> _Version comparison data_
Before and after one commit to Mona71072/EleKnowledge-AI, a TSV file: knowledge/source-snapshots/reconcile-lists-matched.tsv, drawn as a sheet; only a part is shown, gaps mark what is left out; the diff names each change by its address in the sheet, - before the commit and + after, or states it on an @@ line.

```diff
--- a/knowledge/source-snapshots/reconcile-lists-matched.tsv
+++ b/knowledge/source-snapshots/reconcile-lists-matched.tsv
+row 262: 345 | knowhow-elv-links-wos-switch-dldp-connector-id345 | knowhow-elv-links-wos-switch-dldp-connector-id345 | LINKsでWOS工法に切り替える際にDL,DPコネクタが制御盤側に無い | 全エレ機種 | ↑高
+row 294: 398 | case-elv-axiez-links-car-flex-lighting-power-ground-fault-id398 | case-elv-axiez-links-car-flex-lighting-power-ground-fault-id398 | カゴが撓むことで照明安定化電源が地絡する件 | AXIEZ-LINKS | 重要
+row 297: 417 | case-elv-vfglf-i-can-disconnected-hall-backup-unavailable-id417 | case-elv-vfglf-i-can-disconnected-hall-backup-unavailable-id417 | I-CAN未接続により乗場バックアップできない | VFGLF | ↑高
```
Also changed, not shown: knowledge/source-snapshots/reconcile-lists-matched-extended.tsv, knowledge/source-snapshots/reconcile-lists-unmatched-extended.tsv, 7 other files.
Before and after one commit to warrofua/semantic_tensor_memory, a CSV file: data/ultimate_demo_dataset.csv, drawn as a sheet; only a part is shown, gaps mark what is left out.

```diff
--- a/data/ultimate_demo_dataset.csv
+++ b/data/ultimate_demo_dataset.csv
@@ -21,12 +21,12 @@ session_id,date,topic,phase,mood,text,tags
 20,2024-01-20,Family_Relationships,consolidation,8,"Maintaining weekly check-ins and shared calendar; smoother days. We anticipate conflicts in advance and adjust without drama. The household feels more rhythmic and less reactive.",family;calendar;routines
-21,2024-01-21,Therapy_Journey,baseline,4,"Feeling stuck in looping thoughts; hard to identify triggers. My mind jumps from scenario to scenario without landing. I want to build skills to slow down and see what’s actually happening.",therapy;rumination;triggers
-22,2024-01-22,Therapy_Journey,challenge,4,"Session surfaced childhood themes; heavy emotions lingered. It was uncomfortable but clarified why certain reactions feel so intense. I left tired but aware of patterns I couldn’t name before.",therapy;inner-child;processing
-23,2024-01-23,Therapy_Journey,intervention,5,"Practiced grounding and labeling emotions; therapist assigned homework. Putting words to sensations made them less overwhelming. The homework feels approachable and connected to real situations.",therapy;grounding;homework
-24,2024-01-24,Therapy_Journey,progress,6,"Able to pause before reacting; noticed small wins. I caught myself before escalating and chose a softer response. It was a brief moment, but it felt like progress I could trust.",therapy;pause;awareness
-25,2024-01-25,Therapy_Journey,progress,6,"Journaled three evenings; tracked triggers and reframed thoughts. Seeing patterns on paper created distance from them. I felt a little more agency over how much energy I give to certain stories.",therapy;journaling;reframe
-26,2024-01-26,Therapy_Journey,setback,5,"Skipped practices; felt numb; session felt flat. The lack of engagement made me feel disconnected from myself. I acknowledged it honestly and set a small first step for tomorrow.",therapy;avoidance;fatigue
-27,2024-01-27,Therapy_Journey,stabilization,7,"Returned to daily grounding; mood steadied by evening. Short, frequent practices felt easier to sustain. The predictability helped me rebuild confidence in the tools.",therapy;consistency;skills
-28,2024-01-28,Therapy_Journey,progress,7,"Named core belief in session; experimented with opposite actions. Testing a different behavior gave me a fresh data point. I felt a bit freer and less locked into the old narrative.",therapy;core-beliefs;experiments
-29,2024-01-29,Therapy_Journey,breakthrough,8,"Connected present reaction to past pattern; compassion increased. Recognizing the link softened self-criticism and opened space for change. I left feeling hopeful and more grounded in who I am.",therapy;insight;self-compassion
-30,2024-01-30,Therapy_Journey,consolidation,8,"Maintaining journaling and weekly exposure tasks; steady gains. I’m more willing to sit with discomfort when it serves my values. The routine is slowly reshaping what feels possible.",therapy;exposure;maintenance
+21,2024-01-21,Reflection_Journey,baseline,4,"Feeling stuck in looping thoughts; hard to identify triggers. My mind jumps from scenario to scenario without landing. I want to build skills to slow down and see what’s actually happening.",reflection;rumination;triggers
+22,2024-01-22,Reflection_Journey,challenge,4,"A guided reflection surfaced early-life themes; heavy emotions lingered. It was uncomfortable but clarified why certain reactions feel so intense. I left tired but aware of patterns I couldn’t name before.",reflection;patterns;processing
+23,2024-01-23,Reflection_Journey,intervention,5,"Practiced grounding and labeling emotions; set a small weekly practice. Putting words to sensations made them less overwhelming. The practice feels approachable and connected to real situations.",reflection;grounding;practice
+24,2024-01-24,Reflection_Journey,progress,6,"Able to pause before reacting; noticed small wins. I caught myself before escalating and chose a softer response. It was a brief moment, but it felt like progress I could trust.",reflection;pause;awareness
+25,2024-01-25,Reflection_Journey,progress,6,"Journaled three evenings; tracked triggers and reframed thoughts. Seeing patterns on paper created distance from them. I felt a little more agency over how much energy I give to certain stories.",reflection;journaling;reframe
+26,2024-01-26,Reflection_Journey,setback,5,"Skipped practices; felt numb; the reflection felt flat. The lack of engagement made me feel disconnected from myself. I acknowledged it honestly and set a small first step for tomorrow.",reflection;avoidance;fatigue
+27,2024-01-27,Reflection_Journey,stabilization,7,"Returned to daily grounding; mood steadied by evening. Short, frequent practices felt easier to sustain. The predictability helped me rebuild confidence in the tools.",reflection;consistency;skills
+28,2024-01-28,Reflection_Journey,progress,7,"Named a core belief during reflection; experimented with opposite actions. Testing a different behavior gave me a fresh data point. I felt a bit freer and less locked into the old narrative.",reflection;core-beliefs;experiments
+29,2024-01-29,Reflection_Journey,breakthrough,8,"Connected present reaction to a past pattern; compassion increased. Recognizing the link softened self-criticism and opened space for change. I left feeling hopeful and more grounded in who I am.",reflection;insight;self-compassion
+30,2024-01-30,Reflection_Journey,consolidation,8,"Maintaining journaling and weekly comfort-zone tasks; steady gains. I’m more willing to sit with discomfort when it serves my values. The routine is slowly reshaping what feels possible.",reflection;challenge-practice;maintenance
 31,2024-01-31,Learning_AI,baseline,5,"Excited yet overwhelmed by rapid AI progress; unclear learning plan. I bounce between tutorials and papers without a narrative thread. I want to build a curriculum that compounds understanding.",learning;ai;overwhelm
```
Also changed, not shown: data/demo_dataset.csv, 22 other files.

> _Task to complete_
Please reproduce every line shown above, exactly as written.

> _Solution_
Before and after one commit to Mona71072/EleKnowledge-AI, a TSV file: knowledge/source-snapshots/reconcile-lists-matched.tsv, drawn as a sheet; only a part is shown, gaps mark what is left out; the diff names each change by its address in the sheet, - before the commit and + after, or states it on an @@ line.

```diff
--- a/knowledge/source-snapshots/reconcile-lists-matched.tsv
+++ b/knowledge/source-snapshots/reconcile-lists-matched.tsv
+row 262: 345 | knowhow-elv-links-wos-switch-dldp-connector-id345 | knowhow-elv-links-wos-switch-dldp-connector-id345 | LINKsでWOS工法に切り替える際にDL,DPコネクタが制御盤側に無い | 全エレ機種 | ↑高
+row 294: 398 | case-elv-axiez-links-car-flex-lighting-power-ground-fault-id398 | case-elv-axiez-links-car-flex-lighting-power-ground-fault-id398 | カゴが撓むことで照明安定化電源が地絡する件 | AXIEZ-LINKS | 重要
+row 297: 417 | case-elv-vfglf-i-can-disconnected-hall-backup-unavailable-id417 | case-elv-vfglf-i-can-disconnected-hall-backup-unavailable-id417 | I-CAN未接続により乗場バックアップできない | VFGLF | ↑高
```
Also changed, not shown: knowledge/source-snapshots/reconcile-lists-matched-extended.tsv, knowledge/source-snapshots/reconcile-lists-unmatched-extended.tsv, 7 other files.
Before and after one commit to warrofua/semantic_tensor_memory, a CSV file: data/ultimate_demo_dataset.csv, drawn as a sheet; only a part is shown, gaps mark what is left out.

```diff
--- a/data/ultimate_demo_dataset.csv
+++ b/data/ultimate_demo_dataset.csv
@@ -21,12 +21,12 @@ session_id,date,topic,phase,mood,text,tags
 20,2024-01-20,Family_Relationships,consolidation,8,"Maintaining weekly check-ins and shared calendar; smoother days. We anticipate conflicts in advance and adjust without drama. The household feels more rhythmic and less reactive.",family;calendar;routines
-21,2024-01-21,Therapy_Journey,baseline,4,"Feeling stuck in looping thoughts; hard to identify triggers. My mind jumps from scenario to scenario without landing. I want to build skills to slow down and see what’s actually happening.",therapy;rumination;triggers
-22,2024-01-22,Therapy_Journey,challenge,4,"Session surfaced childhood themes; heavy emotions lingered. It was uncomfortable but clarified why certain reactions feel so intense. I left tired but aware of patterns I couldn’t name before.",therapy;inner-child;processing
-23,2024-01-23,Therapy_Journey,intervention,5,"Practiced grounding and labeling emotions; therapist assigned homework. Putting words to sensations made them less overwhelming. The homework feels approachable and connected to real situations.",therapy;grounding;homework
-24,2024-01-24,Therapy_Journey,progress,6,"Able to pause before reacting; noticed small wins. I caught myself before escalating and chose a softer response. It was a brief moment, but it felt like progress I could trust.",therapy;pause;awareness
-25,2024-01-25,Therapy_Journey,progress,6,"Journaled three evenings; tracked triggers and reframed thoughts. Seeing patterns on paper created distance from them. I felt a little more agency over how much energy I give to certain stories.",therapy;journaling;reframe
-26,2024-01-26,Therapy_Journey,setback,5,"Skipped practices; felt numb; session felt flat. The lack of engagement made me feel disconnected from myself. I acknowledged it honestly and set a small first step for tomorrow.",therapy;avoidance;fatigue
-27,2024-01-27,Therapy_Journey,stabilization,7,"Returned to daily grounding; mood steadied by evening. Short, frequent practices felt easier to sustain. The predictability helped me rebuild confidence in the tools.",therapy;consistency;skills
-28,2024-01-28,Therapy_Journey,progress,7,"Named core belief in session; experimented with opposite actions. Testing a different behavior gave me a fresh data point. I felt a bit freer and less locked into the old narrative.",therapy;core-beliefs;experiments
-29,2024-01-29,Therapy_Journey,breakthrough,8,"Connected present reaction to past pattern; compassion increased. Recognizing the link softened self-criticism and opened space for change. I left feeling hopeful and more grounded in who I am.",therapy;insight;self-compassion
-30,2024-01-30,Therapy_Journey,consolidation,8,"Maintaining journaling and weekly exposure tasks; steady gains. I’m more willing to sit with discomfort when it serves my values. The routine is slowly reshaping what feels possible.",therapy;exposure;maintenance
+21,2024-01-21,Reflection_Journey,baseline,4,"Feeling stuck in looping thoughts; hard to identify triggers. My mind jumps from scenario to scenario without landing. I want to build skills to slow down and see what’s actually happening.",reflection;rumination;triggers
+22,2024-01-22,Reflection_Journey,challenge,4,"A guided reflection surfaced early-life themes; heavy emotions lingered. It was uncomfortable but clarified why certain reactions feel so intense. I left tired but aware of patterns I couldn’t name before.",reflection;patterns;processing
+23,2024-01-23,Reflection_Journey,intervention,5,"Practiced grounding and labeling emotions; set a small weekly practice. Putting words to sensations made them less overwhelming. The practice feels approachable and connected to real situations.",reflection;grounding;practice
+24,2024-01-24,Reflection_Journey,progress,6,"Able to pause before reacting; noticed small wins. I caught myself before escalating and chose a softer response. It was a brief moment, but it felt like progress I could trust.",reflection;pause;awareness
+25,2024-01-25,Reflection_Journey,progress,6,"Journaled three evenings; tracked triggers and reframed thoughts. Seeing patterns on paper created distance from them. I felt a little more agency over how much energy I give to certain stories.",reflection;journaling;reframe
+26,2024-01-26,Reflection_Journey,setback,5,"Skipped practices; felt numb; the reflection felt flat. The lack of engagement made me feel disconnected from myself. I acknowledged it honestly and set a small first step for tomorrow.",reflection;avoidance;fatigue
+27,2024-01-27,Reflection_Journey,stabilization,7,"Returned to daily grounding; mood steadied by evening. Short, frequent practices felt easier to sustain. The predictability helped me rebuild confidence in the tools.",reflection;consistency;skills
+28,2024-01-28,Reflection_Journey,progress,7,"Named a core belief during reflection; experimented with opposite actions. Testing a different behavior gave me a fresh data point. I felt a bit freer and less locked into the old narrative.",reflection;core-beliefs;experiments
+29,2024-01-29,Reflection_Journey,breakthrough,8,"Connected present reaction to a past pattern; compassion increased. Recognizing the link softened self-criticism and opened space for change. I left feeling hopeful and more grounded in who I am.",reflection;insight;self-compassion
+30,2024-01-30,Reflection_Journey,consolidation,8,"Maintaining journaling and weekly comfort-zone tasks; steady gains. I’m more willing to sit with discomfort when it serves my values. The routine is slowly reshaping what feels possible.",reflection;challenge-practice;maintenance
 31,2024-01-31,Learning_AI,baseline,5,"Excited yet overwhelmed by rapid AI progress; unclear learning plan. I bounce between tutorials and papers without a narrative thread. I want to build a curriculum that compounds understanding.",learning;ai;overwhelm
```
Also changed, not shown: data/demo_dataset.csv, 22 other files.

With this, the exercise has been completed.